One of the perks of being a tech journalist is that sometimes you get to try stuff out early. I was one of the first people in the country to try out the Tado wifi-powered thermostat. It might be tricky to remember now that connected thermostats are more common, but back in 2013, the technology was pretty mind-blowing, and subtly transformative. I mean, after getting a Tado installed, I never had to leave my duvet until the house was sufficiently warm again.
Have you ever squeezed on to the Tube in the morning and got a sense of déjà vu? If you look up from your phone and into the dead-eyed faces of the other commuters, don't some of them seem... a little familiar? That might be because in a city of eight million people, some of them are the same people day in, day out. And brilliantly, you can now measure this. The Mayor's office has today published a fun new tool on its website that lets see you just how many people have the same commute as you.
For as long as video games have existed, there have been attempts to do it well on TV. Unfortunately, the track record is less than stellar - but all this could be about to change. Today sees the launch of a new kickstarter for Digitiser: The Show, and I couldn't be more excited. Why? The brain behind it is legendary games journalist Paul Rose, who is perhaps better known as Mr Biffo.
Muck Rack makes it simple to find people, tweets, or articles that mention any name, keyword, company, hashtag etc. We've compiled this guide to help you make the most of your search.
Selecting a term
Start searching tweets, articles from media outlets, articles mentioned in tweets, journalists'
names, titles and bios with some suggested searches:
Companies or Topics (e.g. iPhone, Microsoft)
Phrases (e.g. "cloud computing") — use quotes to keep the terms together
Twitter handles (e.g. @username) — returns those who have mentioned or replied to
Names (e.g. "David Pogue")
Hashtags (e.g. #sxsw, #london2012)
Bio details (e.g. vegan, Olympics, father)
Muck Rack's Advanced Search allows for many boolean operators.
Find results that mention multiple specified terms, use AND or
+. For example, ensure each result contains both Elon Musk and Mark Zuckerberg by
searching Musk AND Zuckerberg or Musk + Zuckerberg.
Use the operators OR or , to broaden your search when you'd like either of
multiple terms to appear in results. (This is the default behavior of our search when no operators

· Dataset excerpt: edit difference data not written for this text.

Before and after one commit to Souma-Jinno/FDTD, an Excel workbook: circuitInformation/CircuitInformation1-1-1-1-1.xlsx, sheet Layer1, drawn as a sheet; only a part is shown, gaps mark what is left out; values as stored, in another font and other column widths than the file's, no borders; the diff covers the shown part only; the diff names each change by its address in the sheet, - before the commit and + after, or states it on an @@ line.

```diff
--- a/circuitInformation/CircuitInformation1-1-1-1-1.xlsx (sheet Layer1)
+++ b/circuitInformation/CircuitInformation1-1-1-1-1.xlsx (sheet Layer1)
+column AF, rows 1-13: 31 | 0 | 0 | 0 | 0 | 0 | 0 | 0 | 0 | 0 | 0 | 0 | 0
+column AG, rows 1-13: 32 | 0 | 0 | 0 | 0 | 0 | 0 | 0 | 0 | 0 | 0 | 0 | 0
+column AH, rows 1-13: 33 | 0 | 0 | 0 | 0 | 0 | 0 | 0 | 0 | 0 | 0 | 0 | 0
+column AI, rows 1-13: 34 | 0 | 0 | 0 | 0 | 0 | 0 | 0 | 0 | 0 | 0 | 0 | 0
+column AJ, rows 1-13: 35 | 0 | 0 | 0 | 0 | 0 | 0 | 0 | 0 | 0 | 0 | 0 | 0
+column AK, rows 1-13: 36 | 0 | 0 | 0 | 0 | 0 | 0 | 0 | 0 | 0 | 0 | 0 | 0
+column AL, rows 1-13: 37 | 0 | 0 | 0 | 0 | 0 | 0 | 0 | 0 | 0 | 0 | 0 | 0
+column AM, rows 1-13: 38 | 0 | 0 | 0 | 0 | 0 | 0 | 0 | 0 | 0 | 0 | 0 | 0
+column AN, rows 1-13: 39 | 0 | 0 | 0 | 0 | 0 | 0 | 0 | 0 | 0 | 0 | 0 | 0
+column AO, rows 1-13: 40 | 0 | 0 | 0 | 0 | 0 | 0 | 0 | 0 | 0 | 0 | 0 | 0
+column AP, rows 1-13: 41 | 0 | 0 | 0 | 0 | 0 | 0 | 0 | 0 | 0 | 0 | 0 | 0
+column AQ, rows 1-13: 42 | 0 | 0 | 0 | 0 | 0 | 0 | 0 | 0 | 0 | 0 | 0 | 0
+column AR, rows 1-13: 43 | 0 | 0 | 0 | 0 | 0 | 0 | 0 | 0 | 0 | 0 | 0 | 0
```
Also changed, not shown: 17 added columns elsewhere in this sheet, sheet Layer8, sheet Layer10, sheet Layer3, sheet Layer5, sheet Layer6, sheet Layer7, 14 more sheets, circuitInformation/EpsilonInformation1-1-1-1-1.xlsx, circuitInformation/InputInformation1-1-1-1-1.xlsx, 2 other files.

are used). For example, results will contain either cake or cookie by searching cake OR cookie or cake,cookie
Use NOT or - to subtract results from your search. For
example, searching Disney will yield results about the Walt Disney Company as well as Walt Disney
World Resort. To exclude mentions of Disney World, search for Disney -World or Disney
When using one of these operators with a phrase, enclose it in quotation marks. For example, you can
find results about smartphones excluding Apple's iPhone 4S by searching smartphone -"iPhone
Exact case matching or punctuation
If you're searching for a brand name or keyword that relies on specific punctuation marks or capitalization, you can
find results that match your exact query by adding matchcase: before the keyword you're searching for, like matchcase:E*TRADE .
Use parentheses to separate multiple
boolean phrases. For example, to find journalists talking about having fun in Disney World or
Disneyland, search for ("disney world" OR disneyland) AND fun.
An asterisk can be used to search for any variation of a root word truncated by the asterisk. For example, searching for admin* will return results for administrator, administration, administer, administered, etc.
A near operator is an AND operator where you can control the distance between the words. You can vary the distance the near operation uses by adding a forward slash and number (between 0-99) such as strawberries NEAR/10 "whipped cream", which means the strawberries must exist within 10 words of "whipped cream".